BEGIN Available data
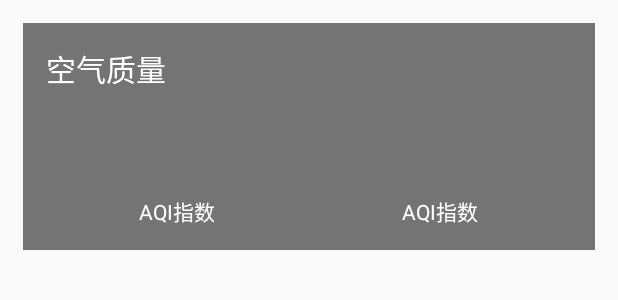
After one commit to hnbgvnvn/coolweather, an Android app: the layout aqi.xml on its own in the app's theme, with its tools: preview values and no code run, on a phone screen of 412 x 824 dp. The commit adds this screen. Shown: the top 300 px of the screen. Run offline under Robolectric (Android 15) with nearby library versions, the phone set to English and light mode, and no system bars.

```diff
--- /dev/null
+++ b/app/src/main/res/layout/aqi.xml
@@ -0,0 +1,74 @@
+<?xml version="1.0" encoding="utf-8"?>
+<LinearLayout xmlns:android="http://schemas.android.com/apk/res/android"
+    android:orientation="vertical"
+    android:layout_width="match_parent"
+    android:layout_height="wrap_content"
+    android:layout_margin="15dp"
+    android:background="#8000">
+    <TextView
+        android:layout_width="wrap_content"
+        android:layout_height="wrap_content"
+        android:layout_marginLeft="15dp"
+        android:layout_marginTop="15dp"
+        android:text="空气质量"
+        android:textColor="#fff"
+        android:textSize="20sp"
+        />
+    <LinearLayout
+        android:layout_width="match_parent"
+        android:layout_height="wrap_content"
+        android:layout_margin="15dp">
+        <RelativeLayout
+            android:layout_width="0dp"
+            android:layout_height="match_parent"
+            android:layout_weight="1">
+            <LinearLayout
+                android:orientation="vertical"
+                android:layout_width="match_parent"
+                android:layout_height="wrap_content"
+                android:layout_centerInParent="true">
+                <TextView
+                    android:id="@+id/aqi_text"
+                    android:layout_width="wrap_content"
+                    android:layout_height="wrap_content"
+                    android:layout_gravity="center"
+                    android:textColor="#fff"
+                    android:textSize="40sp"
+                    />
+                <TextView
+                    android:layout_width="wrap_content"
+                    android:layout_height="wrap_content"
+                    android:layout_gravity="center"
+                    android:text="AQI指数"
+                    android:textColor="#fff"
+                    />
+            </LinearLayout>
+        </RelativeLayout>
+        <RelativeLayout
+            android:layout_width="0dp"
+            android:layout_height="match_parent"
+            android:layout_weight="1">
+            <LinearLayout
+                android:orientation="vertical"
+                android:layout_width="match_parent"
+                android:layout_height="wrap_content"
+                android:layout_centerInParent="true">
+                <TextView
+                    android:id="@+id/pm25_text"
+                    android:layout_width="wrap_content"
+                    android:layout_height="wrap_content"
+                    android:layout_gravity="center"
+                    android:textColor="#fff"
+                    android:textSize="40sp"
+                    />
+                <TextView
+                    android:layout_width="wrap_content"
+                    android:layout_height="wrap_content"
+                    android:layout_gravity="center"
+                    android:text="AQI指数"
+                    android:textColor="#fff"
+                    />
+            </LinearLayout>
+        </RelativeLayout>
+    </LinearLayout>
+</LinearLayout>
```
Also changed, not shown: app/src/main/AndroidManifest.xml (+9 -1 lines), app/src/main/java/com/coolweather/android/ChooseAreaFragment.java (+15 -0 lines), app/src/main/java/com/coolweather/android/MainActivity.java (+9 -0 lines), app/src/main/java/com/coolweather/android/WeatherActivity.java (added, +209 -0 lines), app/src/main/java/com/coolweather/android/gson/AQI.java (added, +9 -0 lines), app/src/main/java/com/coolweather/android/gson/Basic.java (added, +15 -0 lines), app/src/main/java/com/coolweather/android/gson/Forecast.java (added, +22 -0 lines), app/src/main/java/com/coolweather/android/gson/Now.java (added, +14 -0 lines), app/src/main/java/com/coolweather/android/gson/Suggestion.java (added, +23 -0 lines), app/src/main/java/com/coolweather/android/gson/Weather.java (added, +16 -0 lines), app/src/main/java/com/coolweather/android/service/AutoUpdateService.java (added, +85 -0 lines), app/src/main/java/com/coolweather/android/util/Utility.java (+13 -0 lines), app/src/main/res/layout/activity_weather.xml (added, +45 -0 lines), app/src/main/res/layout/forecast.xml (added, +22 -0 lines), 4 more files.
END Available data
Problem statement: Omit every picture, then repeat the remaining data exactly as it appears above.

Exercise result:
After one commit to hnbgvnvn/coolweather, an Android app: the layout aqi.xml on its own in the app's theme, with its tools: preview values and no code run, on a phone screen of 412 x 824 dp. The commit adds this screen. Shown: the top 300 px of the screen. Run offline under Robolectric (Android 15) with nearby library versions, the phone set to English and light mode, and no system bars.

```diff
--- /dev/null
+++ b/app/src/main/res/layout/aqi.xml
@@ -0,0 +1,74 @@
+<?xml version="1.0" encoding="utf-8"?>
+<LinearLayout xmlns:android="http://schemas.android.com/apk/res/android"
+    android:orientation="vertical"
+    android:layout_width="match_parent"
+    android:layout_height="wrap_content"
+    android:layout_margin="15dp"
+    android:background="#8000">
+    <TextView
+        android:layout_width="wrap_content"
+        android:layout_height="wrap_content"
+        android:layout_marginLeft="15dp"
+        android:layout_marginTop="15dp"
+        android:text="空气质量"
+        android:textColor="#fff"
+        android:textSize="20sp"
+        />
+    <LinearLayout
+        android:layout_width="match_parent"
+        android:layout_height="wrap_content"
+        android:layout_margin="15dp">
+        <RelativeLayout
+            android:layout_width="0dp"
+            android:layout_height="match_parent"
+            android:layout_weight="1">
+            <LinearLayout
+                android:orientation="vertical"
+                android:layout_width="match_parent"
+                android:layout_height="wrap_content"
+                android:layout_centerInParent="true">
+                <TextView
+                    android:id="@+id/aqi_text"
+                    android:layout_width="wrap_content"
+                    android:layout_height="wrap_content"
+                    android:layout_gravity="center"
+                    android:textColor="#fff"
+                    android:textSize="40sp"
+                    />
+                <TextView
+                    android:layout_width="wrap_content"
+                    android:layout_height="wrap_content"
+                    android:layout_gravity="center"
+                    android:text="AQI指数"
+                    android:textColor="#fff"
+                    />
+            </LinearLayout>
+        </RelativeLayout>
+        <RelativeLayout
+            android:layout_width="0dp"
+            android:layout_height="match_parent"
+            android:layout_weight="1">
+            <LinearLayout
+                android:orientation="vertical"
+                android:layout_width="match_parent"
+                android:layout_height="wrap_content"
+                android:layout_centerInParent="true">
+                <TextView
+                    android:id="@+id/pm25_text"
+                    android:layout_width="wrap_content"
+                    android:layout_height="wrap_content"
+                    android:layout_gravity="center"
+                    android:textColor="#fff"
+                    android:textSize="40sp"
+                    />
+                <TextView
+                    android:layout_width="wrap_content"
+                    android:layout_height="wrap_content"
+                    android:layout_gravity="center"
+                    android:text="AQI指数"
+                    android:textColor="#fff"
+                    />
+            </LinearLayout>
+        </RelativeLayout>
+    </LinearLayout>
+</LinearLayout>
```
Also changed, not shown: app/src/main/AndroidManifest.xml (+9 -1 lines), app/src/main/java/com/coolweather/android/ChooseAreaFragment.java (+15 -0 lines), app/src/main/java/com/coolweather/android/MainActivity.java (+9 -0 lines), app/src/main/java/com/coolweather/android/WeatherActivity.java (added, +209 -0 lines), app/src/main/java/com/coolweather/android/gson/AQI.java (added, +9 -0 lines), app/src/main/java/com/coolweather/android/gson/Basic.java (added, +15 -0 lines), app/src/main/java/com/coolweather/android/gson/Forecast.java (added, +22 -0 lines), app/src/main/java/com/coolweather/android/gson/Now.java (added, +14 -0 lines), app/src/main/java/com/coolweather/android/gson/Suggestion.java (added, +23 -0 lines), app/src/main/java/com/coolweather/android/gson/Weather.java (added, +16 -0 lines), app/src/main/java/com/coolweather/android/service/AutoUpdateService.java (added, +85 -0 lines), app/src/main/java/com/coolweather/android/util/Utility.java (+13 -0 lines), app/src/main/res/layout/activity_weather.xml (added, +45 -0 lines), app/src/main/res/layout/forecast.xml (added, +22 -0 lines), 4 more files.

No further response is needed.